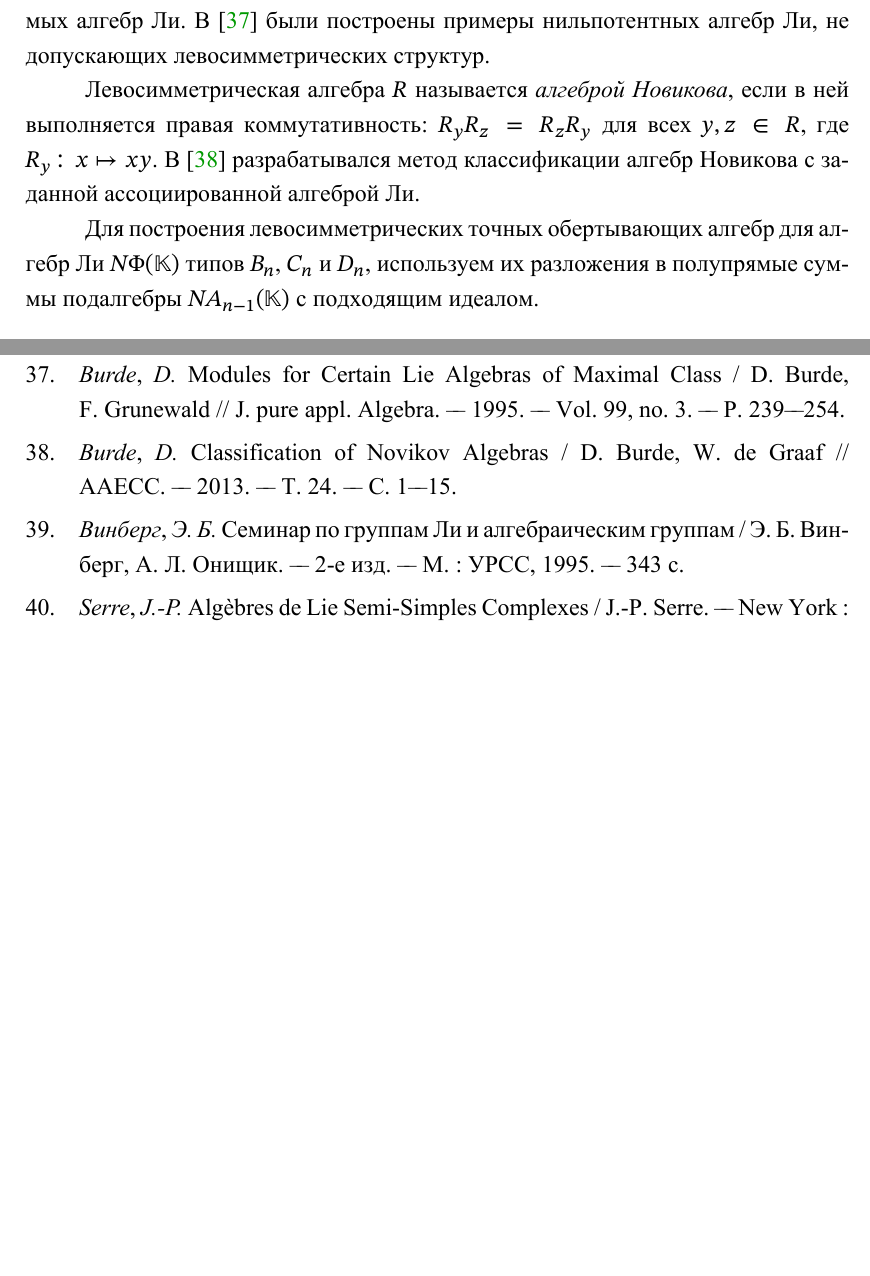
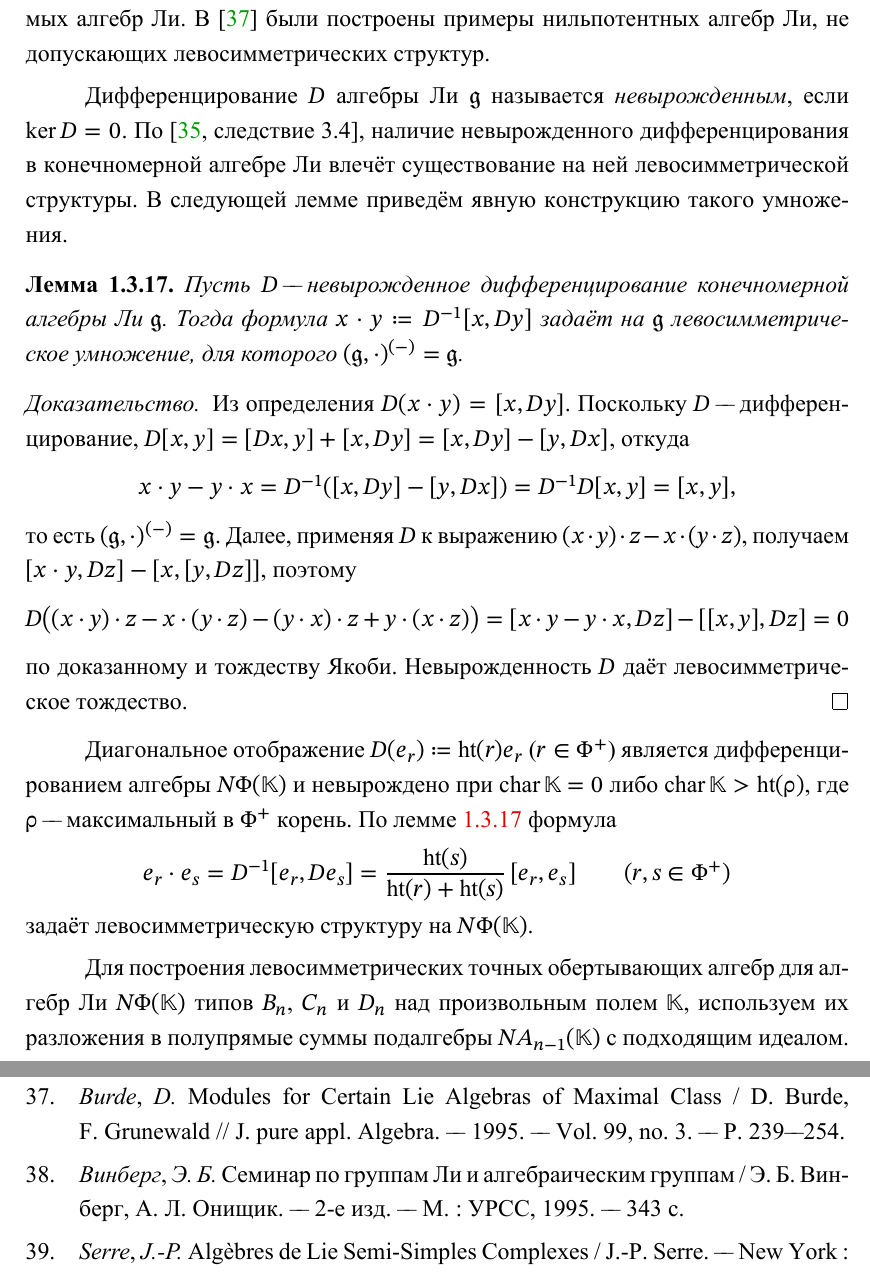
Before and after one commit to stdcall/khod-disser, a LaTeX thesis (dissertation.tex): two parts of pages 31 and 58 of 60, joined at a grey line, cut so that both start at the same text, the shorter picture padded with empty space. The pictures show the PDF file dissertation.pdf that the author committed with the source.

Commit message:
feat: общая конструкция LSA для N\Phi(K)

```diff
--- a/dissertation.tex
+++ b/dissertation.tex
@@ -1673,14 +1673,57 @@ $\mathfrak{L}$. Хорошо известно (\cite{burde-pre-lie-survey}), ч
 \cite{burde-counter-example} были построены примеры нильпотентных алгебр Ли, не
 допускающих левосимметрических структур.
 
-Левосимметрическая алгебра $R$ называется \emph{алгеброй Новикова}, если в ней
-выполняется правая коммутативность: $R_yR_z = R_zR_y$ для всех $y,z \in R$, где
-$R_y\colon x\mapsto xy$. В \cite{burde-graaf-2013} разрабатывался метод
-классификации алгебр Новикова с заданной ассоциированной алгеброй Ли.
+\medskip
+
+Дифференцирование $D$ алгебры Ли $\mathfrak{g}$ называется
+\emph{невырожденным}, если $\ker D = 0$. По
+\cite[следствие~3.4]{burde-pre-lie-survey}, наличие невырожденного
+дифференцирования в конечномерной алгебре Ли влечёт существование на ней
+левосимметрической структуры. В следующей лемме приведём явную конструкцию
+такого умножения.
+\begin{lemma}\label{l:nonsing-deriv-pre-lie}
+    %
+    Пусть $D$ "--- невырожденное дифференцирование конечномерной алгебры Ли
+    $\mathfrak{g}$. Тогда формула $x \cdot y \coloneq D^{-1}[x, Dy]$ задаёт на
+    $\mathfrak{g}$ левосимметрическое умножение, для которого $(\mathfrak{g},
+    \cdot)^{(-)} = \mathfrak{g}$.
+\end{lemma}
+\begin{proof}
+    %
+    Из определения $D(x \cdot y) = [x, Dy]$. Поскольку $D$ "--- дифференцирование,
+    $D[x, y] = [Dx, y] + [x, Dy] = [x, Dy] - [y, Dx]$, откуда
+    \[
+        x \cdot y - y \cdot x = D^{-1}([x, Dy] - [y, Dx]) = D^{-1} D[x, y] = [x, y],
+    \]
+    то есть $(\mathfrak{g}, \cdot)^{(-)} = \mathfrak{g}$. Далее, применяя $D$ к
+    выражению $(x \cdot y) \cdot z - x \cdot (y \cdot z)$, получаем $[x \cdot y,
+    Dz] - [x, [y, Dz]]$, поэтому
+    \[
+        D\bigl((x \cdot y) \cdot z - x \cdot (y \cdot z) - (y \cdot x) \cdot z
+        + y \cdot (x \cdot z)\bigr)
+        = [x \cdot y - y \cdot x, Dz] - [[x, y], Dz] = 0
+    \]
+    по доказанному и тождеству Якоби. Невырожденность $D$ даёт левосимметрическое
+    тождество.
+\end{proof}
+%
+Диагональное отображение $D(e_r) \coloneq \height(r) e_r$ ($r \in \Phi^+$)
+является дифференцированием алгебры $N\Phi(\mathbb{K})$ и невырождено при
+$\Char\mathbb{K} = 0$ либо $\Char\mathbb{K} > \height(\rho)$, где $\rho$ "---
+максимальный в $\Phi^+$ корень. По \crefDat{l:nonsing-deriv-pre-lie} формула
+\[
+    e_r \cdot e_s = D^{-1}[e_r, D e_s] =
+    \frac{\height(s)}{\height(r) + \height(s)}\, [e_r, e_s]
+    \qquad (r, s \in \Phi^+)
+\]
+задаёт левосимметрическую структуру на $N\Phi(\mathbb{K})$.
+
+\medskip
 
 Для построения левосимметрических точных обертывающих алгебр для алгебр Ли
-$N\Phi(\mathbb{K})$ типов $B_n$, $C_n$ и $D_n$, используем их разложения в
-полупрямые суммы подалгебры $NA_{n-1}(\mathbb{K})$ с подходящим идеалом.
+$N\Phi(\mathbb{K})$ типов $B_n$, $C_n$ и $D_n$ над произвольным полем
+$\mathbb{K}$, используем их разложения в полупрямые суммы подалгебры
+$NA_{n-1}(\mathbb{K})$ с подходящим идеалом.
 
 \begin{definition}[{{\cite[\S~1.2.11]{vinberg-onishik}}}]\label{def:semidirect-lie}
     %
```
Also changed, not shown: dissertation.pdf.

▶ **What you are asked to do**
Would you write out all of the data exactly as it stands, without the pictures?

▶ **The completed task**
Before and after one commit to stdcall/khod-disser, a LaTeX thesis (dissertation.tex): two parts of pages 31 and 58 of 60, joined at a grey line, cut so that both start at the same text, the shorter picture padded with empty space. The pictures show the PDF file dissertation.pdf that the author committed with the source.

Commit message:
feat: общая конструкция LSA для N\Phi(K)

```diff
--- a/dissertation.tex
+++ b/dissertation.tex
@@ -1673,14 +1673,57 @@ $\mathfrak{L}$. Хорошо известно (\cite{burde-pre-lie-survey}), ч
 \cite{burde-counter-example} были построены примеры нильпотентных алгебр Ли, не
 допускающих левосимметрических структур.
 
-Левосимметрическая алгебра $R$ называется \emph{алгеброй Новикова}, если в ней
-выполняется правая коммутативность: $R_yR_z = R_zR_y$ для всех $y,z \in R$, где
-$R_y\colon x\mapsto xy$. В \cite{burde-graaf-2013} разрабатывался метод
-классификации алгебр Новикова с заданной ассоциированной алгеброй Ли.
+\medskip
+
+Дифференцирование $D$ алгебры Ли $\mathfrak{g}$ называется
+\emph{невырожденным}, если $\ker D = 0$. По
+\cite[следствие~3.4]{burde-pre-lie-survey}, наличие невырожденного
+дифференцирования в конечномерной алгебре Ли влечёт существование на ней
+левосимметрической структуры. В следующей лемме приведём явную конструкцию
+такого умножения.
+\begin{lemma}\label{l:nonsing-deriv-pre-lie}
+    %
+    Пусть $D$ "--- невырожденное дифференцирование конечномерной алгебры Ли
+    $\mathfrak{g}$. Тогда формула $x \cdot y \coloneq D^{-1}[x, Dy]$ задаёт на
+    $\mathfrak{g}$ левосимметрическое умножение, для которого $(\mathfrak{g},
+    \cdot)^{(-)} = \mathfrak{g}$.
+\end{lemma}
+\begin{proof}
+    %
+    Из определения $D(x \cdot y) = [x, Dy]$. Поскольку $D$ "--- дифференцирование,
+    $D[x, y] = [Dx, y] + [x, Dy] = [x, Dy] - [y, Dx]$, откуда
+    \[
+        x \cdot y - y \cdot x = D^{-1}([x, Dy] - [y, Dx]) = D^{-1} D[x, y] = [x, y],
+    \]
+    то есть $(\mathfrak{g}, \cdot)^{(-)} = \mathfrak{g}$. Далее, применяя $D$ к
+    выражению $(x \cdot y) \cdot z - x \cdot (y \cdot z)$, получаем $[x \cdot y,
+    Dz] - [x, [y, Dz]]$, поэтому
+    \[
+        D\bigl((x \cdot y) \cdot z - x \cdot (y \cdot z) - (y \cdot x) \cdot z
+        + y \cdot (x \cdot z)\bigr)
+        = [x \cdot y - y \cdot x, Dz] - [[x, y], Dz] = 0
+    \]
+    по доказанному и тождеству Якоби. Невырожденность $D$ даёт левосимметрическое
+    тождество.
+\end{proof}
+%
+Диагональное отображение $D(e_r) \coloneq \height(r) e_r$ ($r \in \Phi^+$)
+является дифференцированием алгебры $N\Phi(\mathbb{K})$ и невырождено при
+$\Char\mathbb{K} = 0$ либо $\Char\mathbb{K} > \height(\rho)$, где $\rho$ "---
+максимальный в $\Phi^+$ корень. По \crefDat{l:nonsing-deriv-pre-lie} формула
+\[
+    e_r \cdot e_s = D^{-1}[e_r, D e_s] =
+    \frac{\height(s)}{\height(r) + \height(s)}\, [e_r, e_s]
+    \qquad (r, s \in \Phi^+)
+\]
+задаёт левосимметрическую структуру на $N\Phi(\mathbb{K})$.
+
+\medskip
 
 Для построения левосимметрических точных обертывающих алгебр для алгебр Ли
-$N\Phi(\mathbb{K})$ типов $B_n$, $C_n$ и $D_n$, используем их разложения в
-полупрямые суммы подалгебры $NA_{n-1}(\mathbb{K})$ с подходящим идеалом.
+$N\Phi(\mathbb{K})$ типов $B_n$, $C_n$ и $D_n$ над произвольным полем
+$\mathbb{K}$, используем их разложения в полупрямые суммы подалгебры
+$NA_{n-1}(\mathbb{K})$ с подходящим идеалом.
 
 \begin{definition}[{{\cite[\S~1.2.11]{vinberg-onishik}}}]\label{def:semidirect-lie}
     %
```
Also changed, not shown: dissertation.pdf.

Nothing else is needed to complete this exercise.